if *p* is large enough, then a bound which exhibits only polynomial
growth suffices. The purpose of this paper is to bound the primes for
which exponential growth is required in the situation where the degrees
are all different. In particular, if the degrees of the forms are
*k*_{1}* > ... >k*_{R} and if *p >
k*_{1}*-k*_{R}*+*1, then we give a
bound
for
the required
number of variables which has only polynomial growth. This bound is
larger than the Ax-Kochen bound, but we note that it applies for primes
which are smaller than the largest of the degrees.

[22]

__Abstract:__ In this paper we develop a bound on the number of
variables required to guarantee that two diagonal homogeneous polynomials
of different degrees *k* and *n* with coefficients in
* Q_{p}* have a nontrivial simultaneous zero in

[23]

__Abstract:__ A recent paper in Math Magazine gave a proof that there are exactly
*p ^{2}(p^{2}+2p-1)/2* two-by-two matrices with entries in

[24]

__Abstract:__ It is known by work of Ax & Kochen that given any
natural number *d*, any homogeneous polynomial of degree *d*
in *d*^{2}+1 variables with coefficients in
* Q_{p}* has a nontrivial zero provided that

[25]

__Abstract:__ The main result of this paper is that any system of
*R* diagonal (additive) homogeneous polynomials of degree
*k* in at least 4*R*^{2}*k*^{2}
variables with coefficients in * Q_{p}* has a
nontrivial simultaneous zero in

[26] (With P. Isihara)

__Abstract:__ In this expository paper, we introduce the reader to the analysis
of musical chords using the additive group **Z**/12**Z** and the twelve-tone
operators, which can be thought of as functions on **Z**/12**Z**.

**Ph.D. Thesis**

[24] *Forms in many variables over p-adic
fields.* Ph.D. thesis, University of Michigan, 2000.
[PDF]
[PS]
[DVI]
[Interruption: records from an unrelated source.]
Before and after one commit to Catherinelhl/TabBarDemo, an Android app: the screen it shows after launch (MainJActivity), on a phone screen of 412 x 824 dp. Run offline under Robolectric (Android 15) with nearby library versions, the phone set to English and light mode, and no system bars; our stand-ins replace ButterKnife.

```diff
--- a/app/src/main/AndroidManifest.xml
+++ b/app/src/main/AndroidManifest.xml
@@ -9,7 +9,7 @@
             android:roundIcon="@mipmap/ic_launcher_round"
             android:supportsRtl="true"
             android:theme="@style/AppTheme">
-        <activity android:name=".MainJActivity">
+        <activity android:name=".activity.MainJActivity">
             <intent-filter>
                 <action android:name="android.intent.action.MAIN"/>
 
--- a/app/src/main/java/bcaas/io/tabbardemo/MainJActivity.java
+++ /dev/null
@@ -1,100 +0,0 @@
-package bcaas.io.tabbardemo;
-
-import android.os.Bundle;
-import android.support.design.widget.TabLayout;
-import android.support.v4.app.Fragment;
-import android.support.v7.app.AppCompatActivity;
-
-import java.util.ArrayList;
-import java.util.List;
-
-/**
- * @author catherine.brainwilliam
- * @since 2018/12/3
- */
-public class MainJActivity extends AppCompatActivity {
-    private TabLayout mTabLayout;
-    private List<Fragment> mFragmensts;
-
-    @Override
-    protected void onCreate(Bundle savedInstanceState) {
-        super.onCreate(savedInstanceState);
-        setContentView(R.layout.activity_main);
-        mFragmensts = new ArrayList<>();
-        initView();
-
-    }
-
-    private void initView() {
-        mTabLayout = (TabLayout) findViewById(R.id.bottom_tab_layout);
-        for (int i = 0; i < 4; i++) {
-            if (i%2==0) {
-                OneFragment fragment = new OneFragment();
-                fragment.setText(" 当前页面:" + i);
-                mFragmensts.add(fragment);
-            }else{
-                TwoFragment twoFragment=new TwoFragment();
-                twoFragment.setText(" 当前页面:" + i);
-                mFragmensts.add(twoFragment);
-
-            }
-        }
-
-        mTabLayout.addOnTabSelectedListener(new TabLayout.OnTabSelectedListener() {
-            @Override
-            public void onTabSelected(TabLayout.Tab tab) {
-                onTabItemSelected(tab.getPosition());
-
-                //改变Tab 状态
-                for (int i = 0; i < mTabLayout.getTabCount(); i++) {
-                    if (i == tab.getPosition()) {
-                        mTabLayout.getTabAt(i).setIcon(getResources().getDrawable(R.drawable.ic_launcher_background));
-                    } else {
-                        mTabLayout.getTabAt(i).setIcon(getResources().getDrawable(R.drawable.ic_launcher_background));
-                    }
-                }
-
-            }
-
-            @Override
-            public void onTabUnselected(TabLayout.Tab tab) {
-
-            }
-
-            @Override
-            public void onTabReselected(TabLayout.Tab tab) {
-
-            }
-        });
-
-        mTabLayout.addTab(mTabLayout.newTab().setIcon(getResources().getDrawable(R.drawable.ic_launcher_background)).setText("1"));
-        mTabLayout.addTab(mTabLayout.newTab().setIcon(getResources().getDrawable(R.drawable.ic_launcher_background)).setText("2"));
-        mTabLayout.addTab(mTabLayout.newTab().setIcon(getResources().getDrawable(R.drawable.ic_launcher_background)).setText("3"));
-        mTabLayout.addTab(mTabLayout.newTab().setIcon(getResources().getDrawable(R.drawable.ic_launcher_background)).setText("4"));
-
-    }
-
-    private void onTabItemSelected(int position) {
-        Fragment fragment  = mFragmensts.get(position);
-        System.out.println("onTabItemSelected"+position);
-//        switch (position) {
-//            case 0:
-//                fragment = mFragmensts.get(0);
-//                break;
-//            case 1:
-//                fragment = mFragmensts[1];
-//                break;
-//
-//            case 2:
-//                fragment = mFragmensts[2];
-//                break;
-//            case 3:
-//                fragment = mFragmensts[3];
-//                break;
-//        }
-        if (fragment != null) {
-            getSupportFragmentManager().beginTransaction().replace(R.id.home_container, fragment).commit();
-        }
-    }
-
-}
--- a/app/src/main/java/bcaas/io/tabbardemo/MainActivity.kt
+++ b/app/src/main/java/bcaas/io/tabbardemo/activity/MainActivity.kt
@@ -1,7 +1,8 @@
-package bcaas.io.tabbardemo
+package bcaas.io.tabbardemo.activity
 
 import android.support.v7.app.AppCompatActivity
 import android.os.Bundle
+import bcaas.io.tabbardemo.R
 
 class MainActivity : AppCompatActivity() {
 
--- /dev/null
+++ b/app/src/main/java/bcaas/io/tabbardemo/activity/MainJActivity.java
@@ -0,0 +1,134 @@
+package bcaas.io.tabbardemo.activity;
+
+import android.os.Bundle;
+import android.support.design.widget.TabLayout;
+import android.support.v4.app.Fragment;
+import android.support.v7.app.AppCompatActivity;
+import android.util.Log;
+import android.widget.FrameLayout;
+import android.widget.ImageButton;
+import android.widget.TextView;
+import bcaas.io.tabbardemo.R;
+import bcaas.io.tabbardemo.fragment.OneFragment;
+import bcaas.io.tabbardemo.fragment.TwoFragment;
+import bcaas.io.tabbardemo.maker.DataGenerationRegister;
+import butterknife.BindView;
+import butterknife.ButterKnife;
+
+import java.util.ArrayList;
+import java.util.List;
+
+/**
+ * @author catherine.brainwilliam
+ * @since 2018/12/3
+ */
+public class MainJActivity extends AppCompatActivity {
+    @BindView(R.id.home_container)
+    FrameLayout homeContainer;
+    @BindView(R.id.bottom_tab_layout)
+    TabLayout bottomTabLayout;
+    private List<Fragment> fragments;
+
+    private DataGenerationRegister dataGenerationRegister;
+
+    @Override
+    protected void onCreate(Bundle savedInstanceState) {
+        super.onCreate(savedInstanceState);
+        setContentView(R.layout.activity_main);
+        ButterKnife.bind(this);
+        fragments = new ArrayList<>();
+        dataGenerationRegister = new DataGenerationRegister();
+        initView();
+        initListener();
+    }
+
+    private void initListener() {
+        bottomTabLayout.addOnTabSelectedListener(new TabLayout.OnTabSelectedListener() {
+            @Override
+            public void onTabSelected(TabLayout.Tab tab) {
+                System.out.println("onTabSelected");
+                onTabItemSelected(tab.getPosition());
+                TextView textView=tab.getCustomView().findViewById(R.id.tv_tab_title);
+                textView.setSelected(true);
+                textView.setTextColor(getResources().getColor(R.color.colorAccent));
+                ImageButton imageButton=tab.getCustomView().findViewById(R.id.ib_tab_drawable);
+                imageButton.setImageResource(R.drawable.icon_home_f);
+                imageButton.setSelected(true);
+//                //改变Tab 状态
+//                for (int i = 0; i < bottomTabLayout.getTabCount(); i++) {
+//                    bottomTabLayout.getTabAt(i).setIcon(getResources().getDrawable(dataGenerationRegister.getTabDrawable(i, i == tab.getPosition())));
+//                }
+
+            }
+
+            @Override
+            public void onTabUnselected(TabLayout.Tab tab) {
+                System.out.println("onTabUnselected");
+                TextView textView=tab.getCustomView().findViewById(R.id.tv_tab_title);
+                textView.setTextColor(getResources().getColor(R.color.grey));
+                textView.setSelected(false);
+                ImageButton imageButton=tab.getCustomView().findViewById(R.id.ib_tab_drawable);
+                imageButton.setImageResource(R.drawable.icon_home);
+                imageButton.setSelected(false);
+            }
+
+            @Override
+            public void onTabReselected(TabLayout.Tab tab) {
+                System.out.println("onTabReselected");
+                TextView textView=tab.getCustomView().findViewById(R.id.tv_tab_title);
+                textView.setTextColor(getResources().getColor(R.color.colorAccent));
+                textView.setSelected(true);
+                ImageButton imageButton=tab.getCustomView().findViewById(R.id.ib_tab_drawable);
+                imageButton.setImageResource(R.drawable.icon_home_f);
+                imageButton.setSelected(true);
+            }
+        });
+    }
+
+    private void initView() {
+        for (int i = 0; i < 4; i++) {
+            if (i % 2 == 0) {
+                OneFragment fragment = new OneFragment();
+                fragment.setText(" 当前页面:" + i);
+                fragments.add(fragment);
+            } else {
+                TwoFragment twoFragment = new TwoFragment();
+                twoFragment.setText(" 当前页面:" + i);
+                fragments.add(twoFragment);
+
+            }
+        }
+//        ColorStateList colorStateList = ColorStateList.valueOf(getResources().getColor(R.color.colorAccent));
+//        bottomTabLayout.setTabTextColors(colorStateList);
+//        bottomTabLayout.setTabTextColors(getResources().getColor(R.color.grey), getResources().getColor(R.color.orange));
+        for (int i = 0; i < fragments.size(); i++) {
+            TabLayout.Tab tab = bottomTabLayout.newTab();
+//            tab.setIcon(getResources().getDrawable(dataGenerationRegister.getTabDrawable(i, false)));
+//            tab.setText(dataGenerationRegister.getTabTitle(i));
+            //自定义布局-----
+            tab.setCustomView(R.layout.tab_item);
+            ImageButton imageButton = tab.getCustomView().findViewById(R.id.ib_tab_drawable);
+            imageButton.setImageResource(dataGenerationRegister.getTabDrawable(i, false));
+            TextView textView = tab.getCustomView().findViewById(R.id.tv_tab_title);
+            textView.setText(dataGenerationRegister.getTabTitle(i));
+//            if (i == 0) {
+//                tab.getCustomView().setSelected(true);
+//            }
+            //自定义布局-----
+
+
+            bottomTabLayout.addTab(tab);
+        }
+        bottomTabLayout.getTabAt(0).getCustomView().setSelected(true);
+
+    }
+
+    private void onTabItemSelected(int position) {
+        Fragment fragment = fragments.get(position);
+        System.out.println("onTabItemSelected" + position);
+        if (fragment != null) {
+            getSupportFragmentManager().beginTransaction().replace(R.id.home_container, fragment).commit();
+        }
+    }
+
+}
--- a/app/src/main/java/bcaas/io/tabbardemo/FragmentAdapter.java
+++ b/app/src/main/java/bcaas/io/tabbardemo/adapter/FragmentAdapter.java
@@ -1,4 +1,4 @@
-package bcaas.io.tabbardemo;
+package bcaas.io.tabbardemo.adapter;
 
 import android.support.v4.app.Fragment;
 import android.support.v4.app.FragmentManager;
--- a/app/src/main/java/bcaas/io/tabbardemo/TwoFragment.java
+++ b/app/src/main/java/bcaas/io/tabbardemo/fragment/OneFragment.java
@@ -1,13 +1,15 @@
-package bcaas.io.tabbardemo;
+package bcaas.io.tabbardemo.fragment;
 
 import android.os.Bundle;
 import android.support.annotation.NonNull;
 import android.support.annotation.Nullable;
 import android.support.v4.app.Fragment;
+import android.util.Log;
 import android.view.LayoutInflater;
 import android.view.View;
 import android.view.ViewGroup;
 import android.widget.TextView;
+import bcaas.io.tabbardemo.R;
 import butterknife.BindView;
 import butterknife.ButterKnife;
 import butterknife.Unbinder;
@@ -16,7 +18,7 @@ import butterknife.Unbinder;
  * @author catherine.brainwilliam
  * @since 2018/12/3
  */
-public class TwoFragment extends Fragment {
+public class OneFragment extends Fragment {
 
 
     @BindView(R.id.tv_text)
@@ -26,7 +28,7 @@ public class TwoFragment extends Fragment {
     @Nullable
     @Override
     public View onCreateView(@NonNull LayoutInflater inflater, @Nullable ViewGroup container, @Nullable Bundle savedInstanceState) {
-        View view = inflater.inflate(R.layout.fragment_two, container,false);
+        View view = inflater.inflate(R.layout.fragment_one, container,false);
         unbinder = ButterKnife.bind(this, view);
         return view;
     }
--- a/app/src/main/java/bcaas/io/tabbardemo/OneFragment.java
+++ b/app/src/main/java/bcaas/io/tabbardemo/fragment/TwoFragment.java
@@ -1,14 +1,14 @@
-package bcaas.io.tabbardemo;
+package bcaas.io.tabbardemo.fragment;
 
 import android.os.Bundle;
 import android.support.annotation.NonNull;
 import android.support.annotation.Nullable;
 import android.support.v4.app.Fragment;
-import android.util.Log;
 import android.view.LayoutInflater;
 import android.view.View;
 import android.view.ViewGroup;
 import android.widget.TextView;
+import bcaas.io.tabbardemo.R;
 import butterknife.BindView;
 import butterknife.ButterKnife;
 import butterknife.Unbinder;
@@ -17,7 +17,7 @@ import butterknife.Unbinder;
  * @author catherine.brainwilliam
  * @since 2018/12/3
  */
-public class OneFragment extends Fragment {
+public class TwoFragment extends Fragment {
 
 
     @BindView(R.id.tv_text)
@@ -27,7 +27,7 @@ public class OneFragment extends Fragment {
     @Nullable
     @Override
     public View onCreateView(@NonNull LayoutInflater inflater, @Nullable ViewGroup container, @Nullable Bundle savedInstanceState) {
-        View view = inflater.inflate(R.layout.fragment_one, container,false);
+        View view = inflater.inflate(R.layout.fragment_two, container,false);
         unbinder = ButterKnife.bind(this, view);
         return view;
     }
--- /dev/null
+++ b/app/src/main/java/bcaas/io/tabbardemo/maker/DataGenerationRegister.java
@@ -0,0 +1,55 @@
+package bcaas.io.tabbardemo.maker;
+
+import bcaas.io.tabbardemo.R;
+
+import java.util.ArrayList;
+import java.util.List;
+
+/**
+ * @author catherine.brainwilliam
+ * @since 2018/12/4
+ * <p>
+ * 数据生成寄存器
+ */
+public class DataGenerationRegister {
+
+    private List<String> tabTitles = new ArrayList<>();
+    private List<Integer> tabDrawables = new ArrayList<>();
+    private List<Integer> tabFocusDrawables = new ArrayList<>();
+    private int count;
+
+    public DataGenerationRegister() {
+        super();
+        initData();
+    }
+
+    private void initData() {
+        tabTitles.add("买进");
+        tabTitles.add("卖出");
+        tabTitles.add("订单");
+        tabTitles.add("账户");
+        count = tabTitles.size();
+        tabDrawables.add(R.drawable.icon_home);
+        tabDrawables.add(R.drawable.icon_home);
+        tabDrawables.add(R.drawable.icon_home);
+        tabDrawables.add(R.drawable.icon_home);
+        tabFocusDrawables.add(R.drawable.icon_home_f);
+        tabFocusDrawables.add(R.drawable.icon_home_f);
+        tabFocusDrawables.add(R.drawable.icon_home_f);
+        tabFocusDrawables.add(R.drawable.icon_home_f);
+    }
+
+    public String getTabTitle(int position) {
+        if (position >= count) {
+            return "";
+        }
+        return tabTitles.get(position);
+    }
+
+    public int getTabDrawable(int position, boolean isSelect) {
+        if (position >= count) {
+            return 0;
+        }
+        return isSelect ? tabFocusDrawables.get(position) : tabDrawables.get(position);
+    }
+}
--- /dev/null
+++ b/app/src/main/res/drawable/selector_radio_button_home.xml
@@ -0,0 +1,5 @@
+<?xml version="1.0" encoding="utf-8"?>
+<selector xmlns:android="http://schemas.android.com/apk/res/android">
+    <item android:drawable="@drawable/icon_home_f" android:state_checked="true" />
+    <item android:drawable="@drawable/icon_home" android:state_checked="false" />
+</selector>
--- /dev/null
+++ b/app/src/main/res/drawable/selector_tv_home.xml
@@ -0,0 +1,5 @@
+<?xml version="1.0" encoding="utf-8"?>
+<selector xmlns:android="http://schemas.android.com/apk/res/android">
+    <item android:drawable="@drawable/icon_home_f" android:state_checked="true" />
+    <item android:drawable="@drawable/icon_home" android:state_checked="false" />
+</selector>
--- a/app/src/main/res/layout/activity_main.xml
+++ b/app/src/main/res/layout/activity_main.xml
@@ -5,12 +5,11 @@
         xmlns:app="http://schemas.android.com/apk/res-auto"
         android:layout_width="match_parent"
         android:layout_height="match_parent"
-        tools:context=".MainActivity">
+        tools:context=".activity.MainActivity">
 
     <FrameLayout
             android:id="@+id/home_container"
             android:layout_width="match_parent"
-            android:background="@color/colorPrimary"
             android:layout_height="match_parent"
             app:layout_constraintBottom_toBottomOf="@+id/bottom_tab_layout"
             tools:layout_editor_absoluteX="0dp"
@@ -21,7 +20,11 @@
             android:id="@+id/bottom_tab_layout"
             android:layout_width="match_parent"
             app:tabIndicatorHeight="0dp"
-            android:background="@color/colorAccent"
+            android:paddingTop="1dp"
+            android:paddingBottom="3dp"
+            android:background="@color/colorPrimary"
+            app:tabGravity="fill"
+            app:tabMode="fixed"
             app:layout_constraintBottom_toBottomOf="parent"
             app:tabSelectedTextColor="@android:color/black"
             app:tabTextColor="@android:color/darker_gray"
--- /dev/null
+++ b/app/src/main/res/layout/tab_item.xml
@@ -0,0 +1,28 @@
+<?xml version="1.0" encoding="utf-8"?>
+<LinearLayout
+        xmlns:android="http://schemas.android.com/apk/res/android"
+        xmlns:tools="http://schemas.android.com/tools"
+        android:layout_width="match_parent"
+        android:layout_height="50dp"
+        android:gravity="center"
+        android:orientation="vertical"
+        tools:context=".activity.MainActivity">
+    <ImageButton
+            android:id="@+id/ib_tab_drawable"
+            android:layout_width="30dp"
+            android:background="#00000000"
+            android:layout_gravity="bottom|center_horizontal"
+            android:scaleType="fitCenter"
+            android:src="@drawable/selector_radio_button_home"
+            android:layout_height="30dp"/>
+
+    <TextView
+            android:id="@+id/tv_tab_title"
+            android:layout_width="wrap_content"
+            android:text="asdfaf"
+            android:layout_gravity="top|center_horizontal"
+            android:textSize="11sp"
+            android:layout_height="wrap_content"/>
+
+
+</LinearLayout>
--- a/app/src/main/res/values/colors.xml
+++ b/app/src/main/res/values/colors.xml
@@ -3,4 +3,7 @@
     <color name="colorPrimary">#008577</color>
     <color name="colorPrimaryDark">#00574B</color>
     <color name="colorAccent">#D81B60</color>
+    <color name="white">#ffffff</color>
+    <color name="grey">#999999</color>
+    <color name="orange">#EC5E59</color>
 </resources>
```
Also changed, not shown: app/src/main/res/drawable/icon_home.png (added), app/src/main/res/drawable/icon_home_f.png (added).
__Abstract:__ This is my Ph.D. thesis. The content includes that of
papers [4] and [5] above, and also some of [1]. Additionally, we
elaborate on work of Skinner to give a bound on the number of variables
necessary to guarantee that there exists a nontrivial simultaneous zero of
a system of *R* homogeneous additive polynomials of degree
*p*^{t} with coefficients in a finite extension of
* Q_{p}*. This bound does not depend on the degree
of the field extension. There is also an introduction to the field of
study of zeros of homogeneous equations over